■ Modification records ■
++++++++

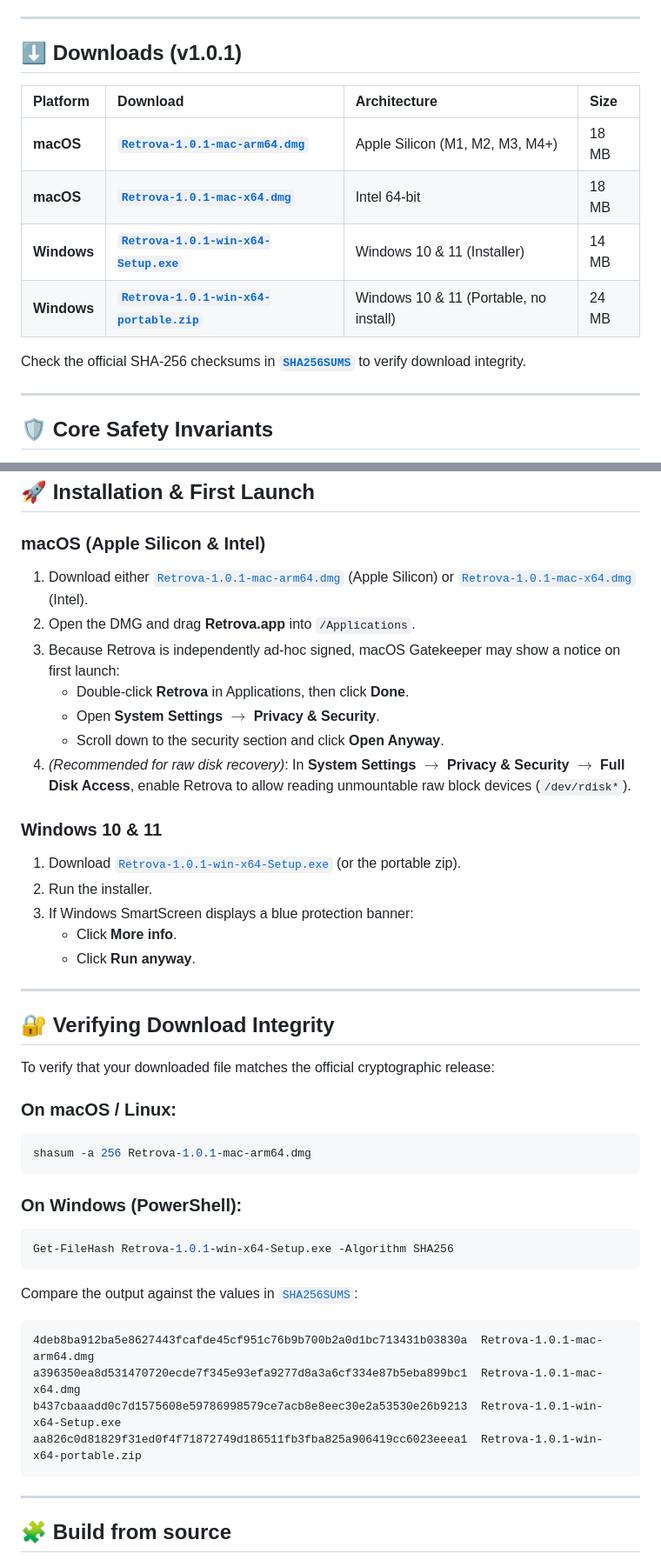
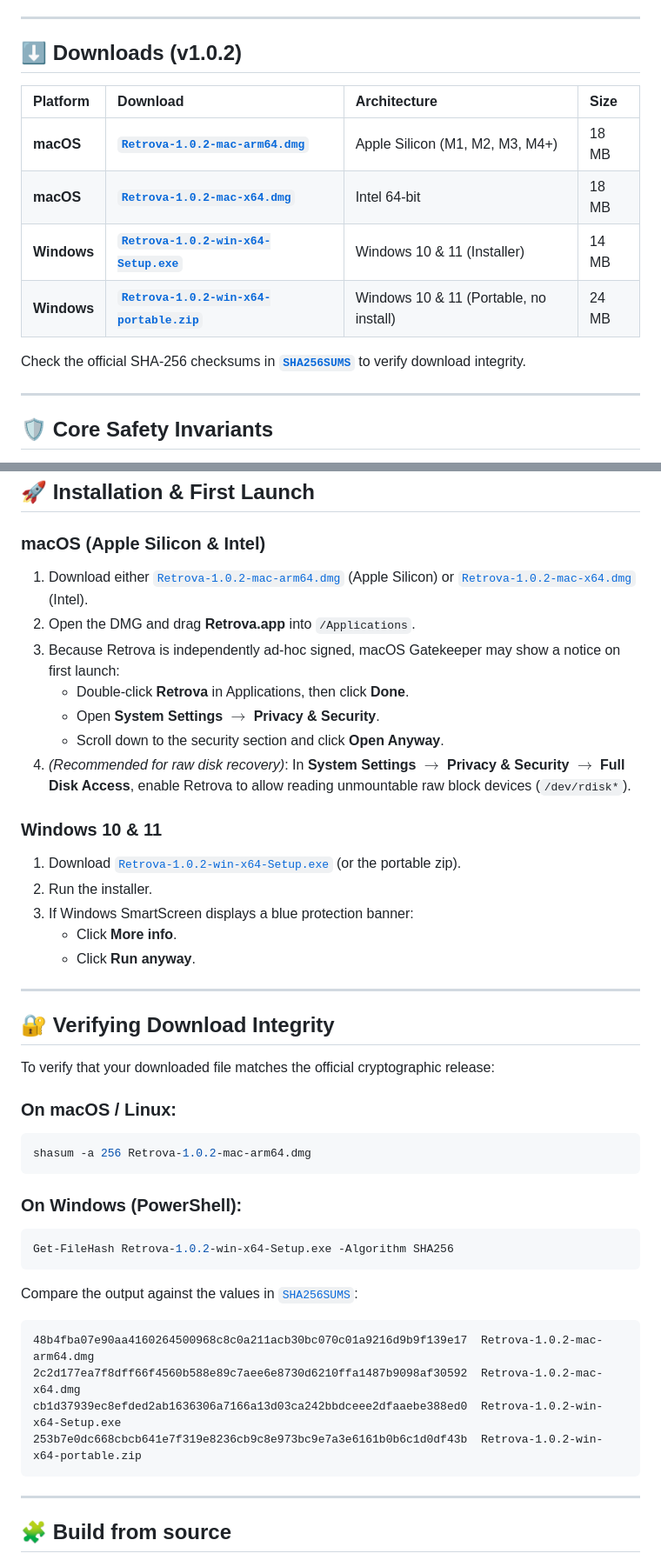
Before and after one commit to jishnumahanta/retrova, a Markdown page: README.md, 2 parts joined by grey strips. Shown at 87% size. Rendered like a GitHub page.

Commit message:
README and INSTALL: point downloads and checksums at 1.0.2
Co-Authored-By: Claude Opus 5.5 <noreply@anthropic.com>

````diff
--- a/README.md
+++ b/README.md
@@ -37,12 +37,12 @@
 
 ---
 
-## ⬇️ Downloads (v1.0.1)
+## ⬇️ Downloads (v1.0.2)
 
 | Platform | Download | Architecture | Size |
 | :--- | :--- | :--- | :--- |
-| **macOS** | [**`Retrova-1.0.1-mac-arm64.dmg`**](https://github.com/jishnumahanta/retrova/releases/download/v1.0.1/Retrova-1.0.1-mac-arm64.dmg) | Apple Silicon (M1, M2, M3, M4+) | 18 MB |
-| **macOS** | [**`Retrova-1.0.1-mac-x64.dmg`**](https://github.com/jishnumahanta/retrova/releases/download/v1.0.1/Retrova-1.0.1-mac-x64.dmg) | Intel 64-bit | 18 MB |
-| **Windows** | [**`Retrova-1.0.1-win-x64-Setup.exe`**](https://github.com/jishnumahanta/retrova/releases/download/v1.0.1/Retrova-1.0.1-win-x64-Setup.exe) | Windows 10 & 11 (Installer) | 14 MB |
-| **Windows** | [**`Retrova-1.0.1-win-x64-portable.zip`**](https://github.com/jishnumahanta/retrova/releases/download/v1.0.1/Retrova-1.0.1-win-x64-portable.zip) | Windows 10 & 11 (Portable, no install) | 24 MB |
+| **macOS** | [**`Retrova-1.0.2-mac-arm64.dmg`**](https://github.com/jishnumahanta/retrova/releases/download/v1.0.2/Retrova-1.0.2-mac-arm64.dmg) | Apple Silicon (M1, M2, M3, M4+) | 18 MB |
+| **macOS** | [**`Retrova-1.0.2-mac-x64.dmg`**](https://github.com/jishnumahanta/retrova/releases/download/v1.0.2/Retrova-1.0.2-mac-x64.dmg) | Intel 64-bit | 18 MB |
+| **Windows** | [**`Retrova-1.0.2-win-x64-Setup.exe`**](https://github.com/jishnumahanta/retrova/releases/download/v1.0.2/Retrova-1.0.2-win-x64-Setup.exe) | Windows 10 & 11 (Installer) | 14 MB |
+| **Windows** | [**`Retrova-1.0.2-win-x64-portable.zip`**](https://github.com/jishnumahanta/retrova/releases/download/v1.0.2/Retrova-1.0.2-win-x64-portable.zip) | Windows 10 & 11 (Portable, no install) | 24 MB |
 
@@ -84,7 +84,7 @@ Check the official SHA-256 checksums in [**`SHA256SUMS`**](https://github.com/ji
 ## 🚀 Installation & First Launch
 
 ### macOS (Apple Silicon & Intel)
-1. Download either [`Retrova-1.0.1-mac-arm64.dmg`](https://github.com/jishnumahanta/retrova/releases/download/v1.0.1/Retrova-1.0.1-mac-arm64.dmg) (Apple Silicon) or [`Retrova-1.0.1-mac-x64.dmg`](https://github.com/jishnumahanta/retrova/releases/download/v1.0.1/Retrova-1.0.1-mac-x64.dmg) (Intel).
+1. Download either [`Retrova-1.0.2-mac-arm64.dmg`](https://github.com/jishnumahanta/retrova/releases/download/v1.0.2/Retrova-1.0.2-mac-arm64.dmg) (Apple Silicon) or [`Retrova-1.0.2-mac-x64.dmg`](https://github.com/jishnumahanta/retrova/releases/download/v1.0.2/Retrova-1.0.2-mac-x64.dmg) (Intel).
 2. Open the DMG and drag **Retrova.app** into `/Applications`.
 3. Because Retrova is independently ad-hoc signed, macOS Gatekeeper may show a notice on first launch:
    * Double-click **Retrova** in Applications, then click **Done**.
@@ -93,7 +93,7 @@ Check the official SHA-256 checksums in [**`SHA256SUMS`**](https://github.com/ji
 4. *(Recommended for raw disk recovery)*: In **System Settings $\rightarrow$ Privacy & Security $\rightarrow$ Full Disk Access**, enable Retrova to allow reading unmountable raw block devices (`/dev/rdisk*`).
 
 ### Windows 10 & 11
-1. Download [`Retrova-1.0.1-win-x64-Setup.exe`](https://github.com/jishnumahanta/retrova/releases/download/v1.0.1/Retrova-1.0.1-win-x64-Setup.exe) (or the portable zip).
+1. Download [`Retrova-1.0.2-win-x64-Setup.exe`](https://github.com/jishnumahanta/retrova/releases/download/v1.0.2/Retrova-1.0.2-win-x64-Setup.exe) (or the portable zip).
 2. Run the installer.
 3. If Windows SmartScreen displays a blue protection banner:
    * Click **More info**.
@@ -107,11 +107,11 @@ To verify that your downloaded file matches the official cryptographic release:
 
 ### On macOS / Linux:
 ```bash
-shasum -a 256 Retrova-1.0.1-mac-arm64.dmg
+shasum -a 256 Retrova-1.0.2-mac-arm64.dmg
 ```
 
 ### On Windows (PowerShell):
 ```powershell
-Get-FileHash Retrova-1.0.1-win-x64-Setup.exe -Algorithm SHA256
+Get-FileHash Retrova-1.0.2-win-x64-Setup.exe -Algorithm SHA256
 ```
 
@@ -119,8 +119,8 @@ Compare the output against the values in [`SHA256SUMS`](https://github.com/jishn
 ```text
-4deb8ba912ba5e8627443fcafde45cf951c76b9b700b2a0d1bc713431b03830a  Retrova-1.0.1-mac-arm64.dmg
-a396350ea8d531470720ecde7f345e93efa9277d8a3a6cf334e87b5eba899bc1  Retrova-1.0.1-mac-x64.dmg
-b437cbaaadd0c7d1575608e59786998579ce7acb8e8eec30e2a53530e26b9213  Retrova-1.0.1-win-x64-Setup.exe
-aa826c0d81829f31ed0f4f71872749d186511fb3fba825a906419cc6023eeea1  Retrova-1.0.1-win-x64-portable.zip
+48b4fba07e90aa4160264500968c8c0a211acb30bc070c01a9216d9b9f139e17  Retrova-1.0.2-mac-arm64.dmg
+2c2d177ea7f8dff66f4560b588e89c7aee6e8730d6210ffa1487b9098af30592  Retrova-1.0.2-mac-x64.dmg
+cb1d37939ec8efded2ab1636306a7166a13d03ca242bbdceee2dfaaebe388ed0  Retrova-1.0.2-win-x64-Setup.exe
+253b7e0dc668cbcb641e7f319e8236cb9c8e973bc9e7a3e6161b0b6c1d0df43b  Retrova-1.0.2-win-x64-portable.zip
 ```
 
 ---
````
Also changed, not shown: other parts of README.md (+3 -3 lines), INSTALL.md (+3 -3 lines).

++++++++

■ Work instructions ■
Before printing the records again, strip out the pictures; change nothing else.

■ Your response ■
Before and after one commit to jishnumahanta/retrova, a Markdown page: README.md, 2 parts joined by grey strips. Shown at 87% size. Rendered like a GitHub page.

Commit message:
README and INSTALL: point downloads and checksums at 1.0.2
Co-Authored-By: Claude Opus 5.5 <noreply@anthropic.com>

````diff
--- a/README.md
+++ b/README.md
@@ -37,12 +37,12 @@
 
 ---
 
-## ⬇️ Downloads (v1.0.1)
+## ⬇️ Downloads (v1.0.2)
 
 | Platform | Download | Architecture | Size |
 | :--- | :--- | :--- | :--- |
-| **macOS** | [**`Retrova-1.0.1-mac-arm64.dmg`**](https://github.com/jishnumahanta/retrova/releases/download/v1.0.1/Retrova-1.0.1-mac-arm64.dmg) | Apple Silicon (M1, M2, M3, M4+) | 18 MB |
-| **macOS** | [**`Retrova-1.0.1-mac-x64.dmg`**](https://github.com/jishnumahanta/retrova/releases/download/v1.0.1/Retrova-1.0.1-mac-x64.dmg) | Intel 64-bit | 18 MB |
-| **Windows** | [**`Retrova-1.0.1-win-x64-Setup.exe`**](https://github.com/jishnumahanta/retrova/releases/download/v1.0.1/Retrova-1.0.1-win-x64-Setup.exe) | Windows 10 & 11 (Installer) | 14 MB |
-| **Windows** | [**`Retrova-1.0.1-win-x64-portable.zip`**](https://github.com/jishnumahanta/retrova/releases/download/v1.0.1/Retrova-1.0.1-win-x64-portable.zip) | Windows 10 & 11 (Portable, no install) | 24 MB |
+| **macOS** | [**`Retrova-1.0.2-mac-arm64.dmg`**](https://github.com/jishnumahanta/retrova/releases/download/v1.0.2/Retrova-1.0.2-mac-arm64.dmg) | Apple Silicon (M1, M2, M3, M4+) | 18 MB |
+| **macOS** | [**`Retrova-1.0.2-mac-x64.dmg`**](https://github.com/jishnumahanta/retrova/releases/download/v1.0.2/Retrova-1.0.2-mac-x64.dmg) | Intel 64-bit | 18 MB |
+| **Windows** | [**`Retrova-1.0.2-win-x64-Setup.exe`**](https://github.com/jishnumahanta/retrova/releases/download/v1.0.2/Retrova-1.0.2-win-x64-Setup.exe) | Windows 10 & 11 (Installer) | 14 MB |
+| **Windows** | [**`Retrova-1.0.2-win-x64-portable.zip`**](https://github.com/jishnumahanta/retrova/releases/download/v1.0.2/Retrova-1.0.2-win-x64-portable.zip) | Windows 10 & 11 (Portable, no install) | 24 MB |
 
@@ -84,7 +84,7 @@ Check the official SHA-256 checksums in [**`SHA256SUMS`**](https://github.com/ji
 ## 🚀 Installation & First Launch
 
 ### macOS (Apple Silicon & Intel)
-1. Download either [`Retrova-1.0.1-mac-arm64.dmg`](https://github.com/jishnumahanta/retrova/releases/download/v1.0.1/Retrova-1.0.1-mac-arm64.dmg) (Apple Silicon) or [`Retrova-1.0.1-mac-x64.dmg`](https://github.com/jishnumahanta/retrova/releases/download/v1.0.1/Retrova-1.0.1-mac-x64.dmg) (Intel).
+1. Download either [`Retrova-1.0.2-mac-arm64.dmg`](https://github.com/jishnumahanta/retrova/releases/download/v1.0.2/Retrova-1.0.2-mac-arm64.dmg) (Apple Silicon) or [`Retrova-1.0.2-mac-x64.dmg`](https://github.com/jishnumahanta/retrova/releases/download/v1.0.2/Retrova-1.0.2-mac-x64.dmg) (Intel).
 2. Open the DMG and drag **Retrova.app** into `/Applications`.
 3. Because Retrova is independently ad-hoc signed, macOS Gatekeeper may show a notice on first launch:
    * Double-click **Retrova** in Applications, then click **Done**.
@@ -93,7 +93,7 @@ Check the official SHA-256 checksums in [**`SHA256SUMS`**](https://github.com/ji
 4. *(Recommended for raw disk recovery)*: In **System Settings $\rightarrow$ Privacy & Security $\rightarrow$ Full Disk Access**, enable Retrova to allow reading unmountable raw block devices (`/dev/rdisk*`).
 
 ### Windows 10 & 11
-1. Download [`Retrova-1.0.1-win-x64-Setup.exe`](https://github.com/jishnumahanta/retrova/releases/download/v1.0.1/Retrova-1.0.1-win-x64-Setup.exe) (or the portable zip).
+1. Download [`Retrova-1.0.2-win-x64-Setup.exe`](https://github.com/jishnumahanta/retrova/releases/download/v1.0.2/Retrova-1.0.2-win-x64-Setup.exe) (or the portable zip).
 2. Run the installer.
 3. If Windows SmartScreen displays a blue protection banner:
    * Click **More info**.
@@ -107,11 +107,11 @@ To verify that your downloaded file matches the official cryptographic release:
 
 ### On macOS / Linux:
 ```bash
-shasum -a 256 Retrova-1.0.1-mac-arm64.dmg
+shasum -a 256 Retrova-1.0.2-mac-arm64.dmg
 ```
 
 ### On Windows (PowerShell):
 ```powershell
-Get-FileHash Retrova-1.0.1-win-x64-Setup.exe -Algorithm SHA256
+Get-FileHash Retrova-1.0.2-win-x64-Setup.exe -Algorithm SHA256
 ```
 
@@ -119,8 +119,8 @@ Compare the output against the values in [`SHA256SUMS`](https://github.com/jishn
 ```text
-4deb8ba912ba5e8627443fcafde45cf951c76b9b700b2a0d1bc713431b03830a  Retrova-1.0.1-mac-arm64.dmg
-a396350ea8d531470720ecde7f345e93efa9277d8a3a6cf334e87b5eba899bc1  Retrova-1.0.1-mac-x64.dmg
-b437cbaaadd0c7d1575608e59786998579ce7acb8e8eec30e2a53530e26b9213  Retrova-1.0.1-win-x64-Setup.exe
-aa826c0d81829f31ed0f4f71872749d186511fb3fba825a906419cc6023eeea1  Retrova-1.0.1-win-x64-portable.zip
+48b4fba07e90aa4160264500968c8c0a211acb30bc070c01a9216d9b9f139e17  Retrova-1.0.2-mac-arm64.dmg
+2c2d177ea7f8dff66f4560b588e89c7aee6e8730d6210ffa1487b9098af30592  Retrova-1.0.2-mac-x64.dmg
+cb1d37939ec8efded2ab1636306a7166a13d03ca242bbdceee2dfaaebe388ed0  Retrova-1.0.2-win-x64-Setup.exe
+253b7e0dc668cbcb641e7f319e8236cb9c8e973bc9e7a3e6161b0b6c1d0df43b  Retrova-1.0.2-win-x64-portable.zip
 ```
 
 ---
````
Also changed, not shown: other parts of README.md (+3 -3 lines), INSTALL.md (+3 -3 lines).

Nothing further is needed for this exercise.